● TASK TO COMPLETE
Determine how many lines in the records below contain "multi", then state that number alone.

==============================

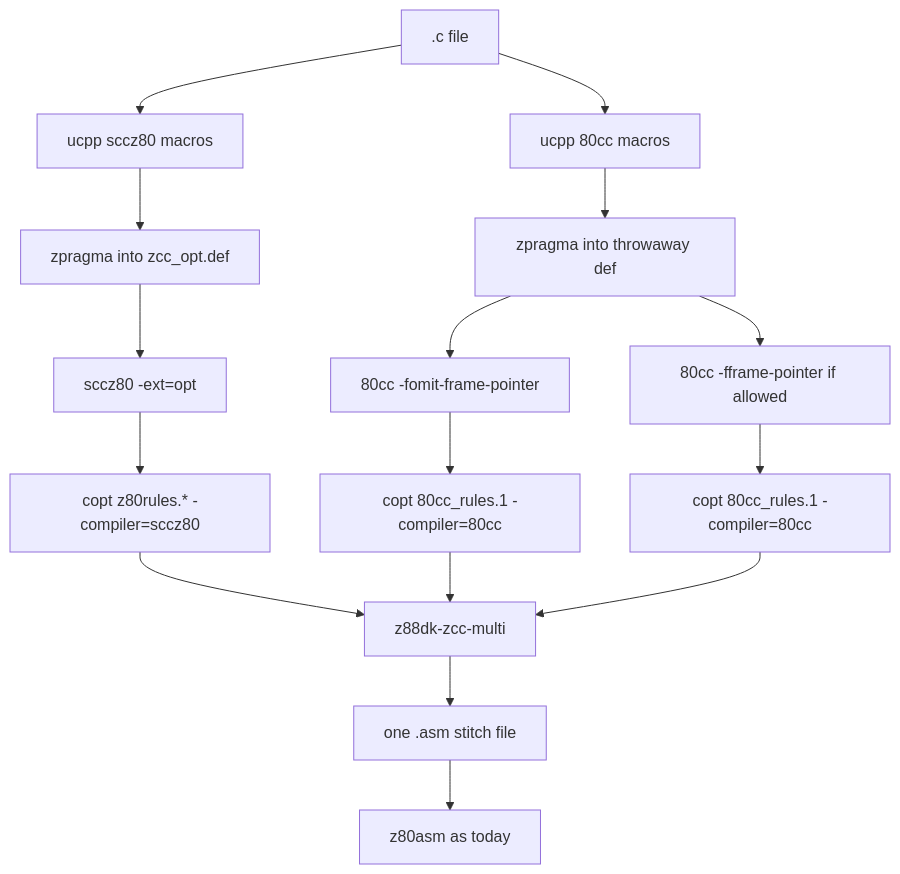
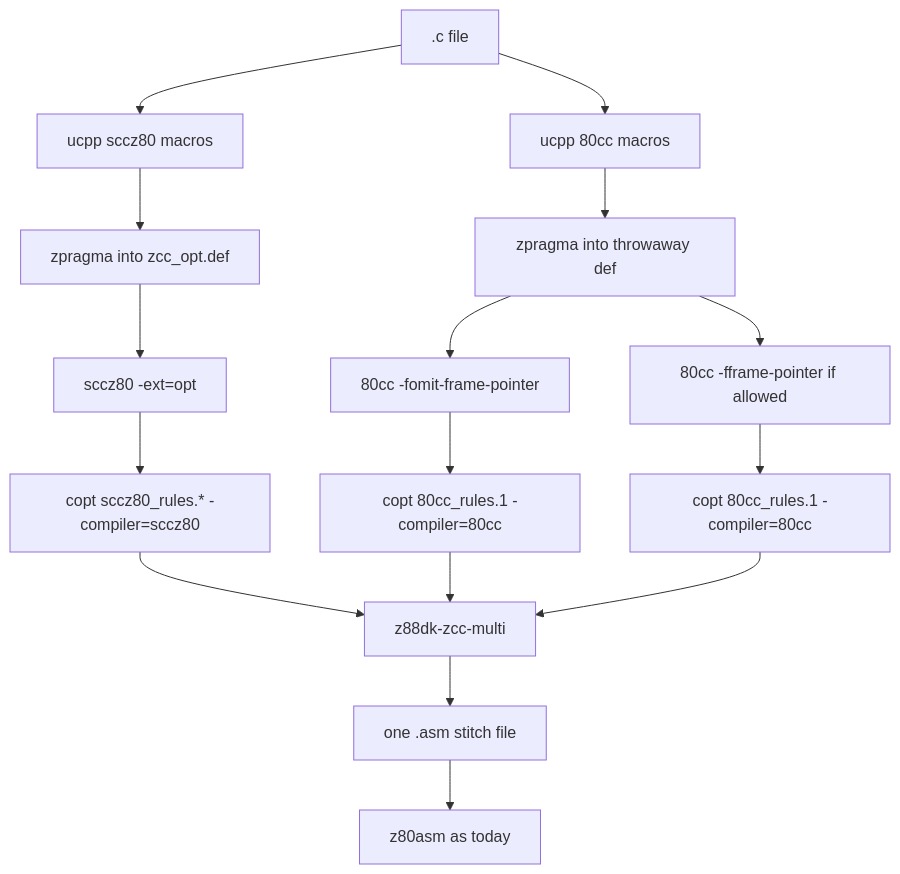
One commit to z88dk/z88dk changed the diagram in src/zcc-multi/zcc-compiler-multi.md. Above: the diagram before and after it, drawn with Mermaid. The commit also changed other lines of this file and 29 other files, not shown here.

Commit message:
sccz80 - name each copt rules file for the job it does

````diff
--- a/src/zcc-multi/zcc-compiler-multi.md
+++ b/src/zcc-multi/zcc-compiler-multi.md
@@ -404,18 +404,18 @@
 ```mermaid
 flowchart TD
     C[".c file"] --> U1["ucpp sccz80 macros"]
     C --> U2["ucpp 80cc macros"]
     U1 --> Z1["zpragma into zcc_opt.def"]
     U2 --> Z2["zpragma into throwaway def"]
     Z1 --> S["sccz80 -ext=opt"]
     Z2 --> P["80cc -fomit-frame-pointer"]
     Z2 --> F["80cc -fframe-pointer if allowed"]
-    S --> CS["copt z80rules.* -compiler=sccz80"]
+    S --> CS["copt sccz80_rules.* -compiler=sccz80"]
     P --> CP["copt 80cc_rules.1 -compiler=80cc"]
     F --> CF["copt 80cc_rules.1 -compiler=80cc"]
     CS --> M["z88dk-zcc-multi"]
     CP --> M
     CF --> M
     M --> A["one .asm stitch file"]
     A --> ASM["z80asm as today"]
 ```
````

==============================

● RESPONSE TO THIS TASK
4